September 25, 1965 (age 50)Horsholm, Denmark (
University of CopenhagenNiels Bohr Institute
University of Copenhagen
cosmic dust, planet formation, publishing
Astrophysics, Astronomy, Education
University of Copenhagen
Cph dox 2015 ambassad r anja cetti andersen
Anja Cetti Andersen (born 25 September 1965) is an astronomer and astrophysicist from Hørsholm, Denmark.
- Cph dox 2015 ambassad r anja cetti andersen
- Astrofysiker anja cetti andersen
Astrofysiker anja cetti andersen
She received her BSc in 1991, MSc in Astronomy in 1995, and her PhD in 1999, from the Copenhagen University. Her thesis was titled "Cosmic Dust and Late-Type Stars". Her postdoctoral research was funded by the Carlsberg Foundation, firstly at the Department of Astronomy & Space Physics, Uppsala University, and then at the Astronomical Observatory at the University of Copenhagen. After this she was funded by her home institution and received a Diploma in Higher Education Teaching and Teaching Practice from the Faculty of Sciences. Her interest in astronomy was kindled when she was in the 7th grade, after a visit to her school from Uffe Grae Jorgensen, a Danish astronomer, and with whom she now works in Copenhagen. She has three children, Julie, Cecilie and Jakob.
Her work concentrates on cosmic dust, and its role "in relation to the formation of complex molecules, stars and planets." She is currently an Associate Professor at the Niels Bohr Institute, and is part of the management team where she conducts research at the Dark Cosmology Center in Copenhagen. She is a publisher of academic papers, has written several books, and is a lecturer, and also considered one of the best speakers currently using public outreach techniques in order to raise the profile of science in the community. It is characteristic of Anja Andersen’s research that she works at the intersection between physics, chemistry, geology and biology.

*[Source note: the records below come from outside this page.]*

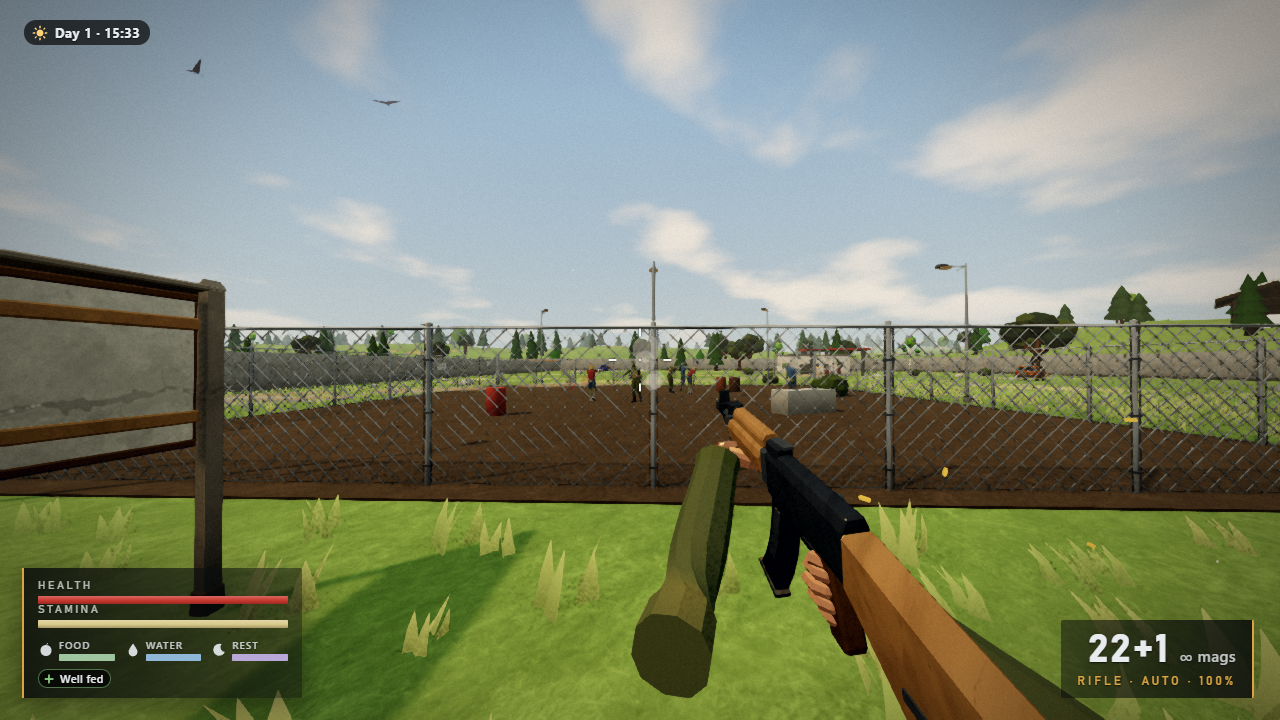
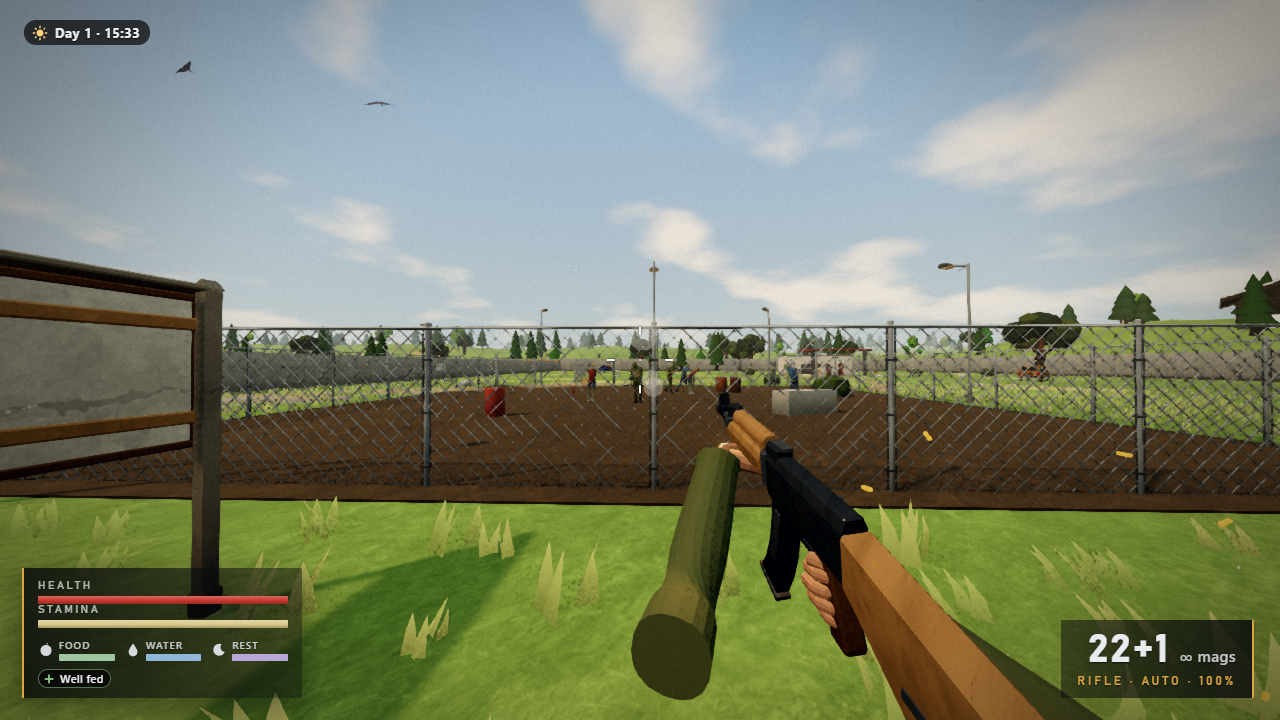
First-person arms rebuilt smooth at the source (more segments, same rig and clips); verified knife, pistol and rifle views and reloads

diff --git a/assets/source/chr/chr_arms_fp/build.py b/assets/source/chr/chr_arms_fp/build.py
@@ -123,7 +123,7 @@ def build_mesh(b):
                 dict(c=A(UA + FA - 0.018), r=(0.047, 0.045), w={fo: 1}, sw=TRIM),
                 dict(c=A(UA + FA - 0.018), r=(0.03, 0.025), w={fo: 0.85, ha: 0.15}, sw=SKIN),
                 dict(c=A(UA + FA + 0.006), r=(0.028, 0.022), w={fo: 0.4, ha: 0.6})],
-               n=10, side=(1, 0, 0), fwd=(0, 0, 1), sw=JACKET, sq=2.3, cap1=False)
+               n=18, side=(1, 0, 0), fwd=(0, 0, 1), sw=JACKET, sq=2.3, cap1=False)
         hand(b, X)
 
 
@@ -138,12 +138,12 @@ def hand(b, X):
     b.loft([dict(c=P(-0.012, 0, 0), r=(0.027, 0.018, 0.018), w={ha: 0.6, f"forearm_{X}": 0.4}),
             dict(c=P(0.02, 0.003, 0.0), r=(0.036, 0.016, 0.016)), dict(c=P(0.058, 0.0, 0.002), r=(0.042, 0.015, 0.014)),
             dict(c=P(0.09, -0.002, 0.003), r=(0.04, 0.0135, 0.013))],
-           n=8, fwd=p, side=t, sw=SKIN, w={ha: 1}, sq=3.2, cap1=True)
+           n=14, fwd=p, side=t, sw=SKIN, w={ha: 1}, sq=3.2, cap1=True)
     # thenar pad + 2-segment thumb (rigid on thumb_X), modelled wrapped around the grip
     b.loft([dict(c=P(0.008, 0.02, 0.004), r=0.016), dict(c=P(0.045, 0.032, 0.014), r=0.0145)],
-           n=6, fwd=p, side=t, sw=SKIN, w={ha: 1}, cap0=0.006, cap1=0.004)
+           n=10, fwd=p, side=t, sw=SKIN, w={ha: 1}, cap0=0.006, cap1=0.004)
     b.loft([dict(c=P(0.04, 0.032, 0.013), r=0.0125), dict(c=P(0.068, 0.04, 0.031), r=0.0115),
-            dict(c=P(0.093, 0.044, 0.047), r=0.0102)], n=6, fwd=p, side=t, sw=SKIN, w={th: 1}, cap1=0.007)
+            dict(c=P(0.093, 0.044, 0.047), r=0.0102)], n=10, fwd=p, side=t, sw=SKIN, w={th: 1}, cap1=0.007)
     # four separate fingers (QA-041: the single mitt read as a crumpled clump). Proximal phalanx on fingers_X,
     # middle + distal phalanx (fixed 28 deg bend) on fingertips_X; index on the thumb side (+t), staggered lengths.
     K, J, T = REST[fi][0], REST[fi][1], REST[ft][1]
@@ -157,10 +157,10 @@ def hand(b, X):
         m0 = j0 + d2 * l2
         b.loft([dict(c=tuple(k0 - d1 * 0.012), r=(r, r * 1.05)), dict(c=tuple(k0 + d1 * 0.004), r=(r * 1.08, r * 1.12)),
                 dict(c=tuple(j0 + d1 * 0.003), r=(r * 0.95, r * 0.95))],
-               n=6, fwd=p, side=t, sw=SKIN, w={fi: 1}, sq=2.4, cap1=0.003)
+               n=10, fwd=p, side=t, sw=SKIN, w={fi: 1}, sq=2.4, cap1=0.003)
         b.loft([dict(c=tuple(j0 - d2 * 0.006), r=(r * 0.94, r * 0.92)), dict(c=tuple(m0), r=(r * 0.88, r * 0.85)),
                 dict(c=tuple(m0 + d3 * l3), r=(r * 0.78, r * 0.72))],
-               n=6, fwd=p, side=t, sw=SKIN, w={ft: 1}, sq=2.4, cap0=0.003, cap1=0.005)
+               n=10, fwd=p, side=t, sw=SKIN, w={ft: 1}, sq=2.4, cap0=0.003, cap1=0.005)
 
 
 # --------------------------------------------------------------------------------------- rig object
@@ -307,7 +307,7 @@ class Arms:
 
 
 # =============================================================================== weapons (read sockets from the GLBs)
-WPN_DIR = os.path.join(vlib.ROOT, "public", "assets", "models", "wpn")
+WPN_DIR = os.path.join(vlib.ROOT, "assets", "gen", "wpn_dec") if os.path.isdir(os.path.join(vlib.ROOT, "assets", "gen", "wpn_dec")) else os.path.join(vlib.ROOT, "public", "assets", "models", "wpn")  # decoded copies: Blender 4.5 cannot read meshopt
 
 
 def import_weapon(wid):

diff --git a/docs/progress/2026-11-13-overnight.md b/docs/progress/2026-11-13-overnight.md
@@ -141,6 +141,8 @@ Frame rate after pass 8 (vsync-capped; p50 16.67 ms in all six scenes, 0 hitches
 
 69. **FP arms smoothing, third try: not shipped.** `tools/audit/smooth_arms2.py` bakes palette colours into vertex colours before subdividing (no UVs), with a matching vertex-colour material in the engine. The sleeve still came out speckled with light spots (so the cause is likely the palette-swatch geometry itself, e.g. per-face gradient swatches, not UV interpolation). Original arms restored. A real fix needs the arms rebuilt in `assets/source/chr/chr_arms_fp/build.py` with smooth geometry and one swatch per part.
 
+70. **FP arms rebuilt smooth and shipped** (`assets/source/chr/chr_arms_fp/build.py`, run headless in Blender 4.5): the source already used one swatch per part, so the earlier checker came from subdividing the exported mesh, not from the palette. Fix at the source: sleeve 10 -> 18 sides, palm 8 -> 14, fingers and thumb 6 -> 10 (1212 -> 2108 triangles). Same bones, sockets and 20+ clips. Build change: weapon GLBs are read from decoded copies (`assets/gen/wpn_dec`, since 4.5 cannot read meshopt). Checked in the browser (`87_fp_arms_smooth.png`): knife idle and swing, pistol, pistol reload and rifle reload with the magazine in the left hand, rifle fire, no errors. Rollback: `git checkout 70652d4 -- public/assets/models/chr/chr_arms_fp.glb`.
+
 ## Cost of all this
 - Download size grew by about 12 MB of public assets after compression (it was about 30 MB); KTX2 textures would shrink GPU memory further.
 - Triangles in view went from about 240k to 600-750k; draw calls from about 70 to 110-130; GPU time per frame with everything (trees, buildings, AO, bloom) is 1.46 ms vs 1.30 ms with the look chain off, on the 4090 (gpums.mjs); the chain itself is about 0.16 ms on the 4090 (about 10x that on a 3050 Ti laptop is the guess; measure there).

Her early research was involved with presolar grains from meteorites. Working with Susanne Hofner, their research in 2003 showed that "correct micro-physical description of the dust is crucial for predicting the mass loss rates of AGB stars." Her work with Hofner continued, leading to further developments in the understanding of the action of dust-driven wind, and she collaborated with researchers in Uppsala to study "how the optical properties of dust grains change" when they leave a star and move into inter-stellar regions. While she is researching the influence of cosmic dust on early planet formation, she is also working on models of why life on earth is constructed of left hand twisted amino acids and right hand twisted sugars. There is a hint of the unconventional about Andersen in her interdisciplinary approach to her work, and indeed her method of working. She states that she feels herself to be an "atypical astronomer, because I am in the laboratory much of the times studying the chemical composition of meteorites in order to use that knowledge for theoretical models of how solar systems can be formed".
She is also an author, working with fellow Dane Peter Clausen to produce works about astronomy which are aimed at the general public. Whilst she is recognized as one of the foremost researchers in her fields, she is also a scientist who believes that "it is important to tell the world and young people in particular about exciting new research". She has written books for children, explaining astronomy to a young audience, as well as "Stjernsov og Galakser" (Starduast and Galaxies), and most recently "Livet er et Mirakel" (Life is a Miracle), with theologist Anna Mejlhede. Many of her awards have been for her teaching ability, and "public outreach", her work in raising the profile of science. She is also an advocate of improving the numbers of women currently in respected positions within science academia, stating at the Djof Conference on Gender Equality in 2007 "I'd rather have a top post, because I'm a woman, and show what I can do, than sit outside the door and never get the chance. For me it does not matter whether you use a whip or a carrot, we just get some action." She explains her work about dark energy and dark matter, cosmic dust and many other matters in astronomy in the following educational video: "Interview with Anja Cetti Andersen - Author, Professor, and Researcher - Copenhagen University". In addition, she has a minor planet named after her, 8820 Anjandersen, alternate designation 1985 VG = 1961 CE1 = 1978 YO1 = 1992 SG24 = 1994 CS1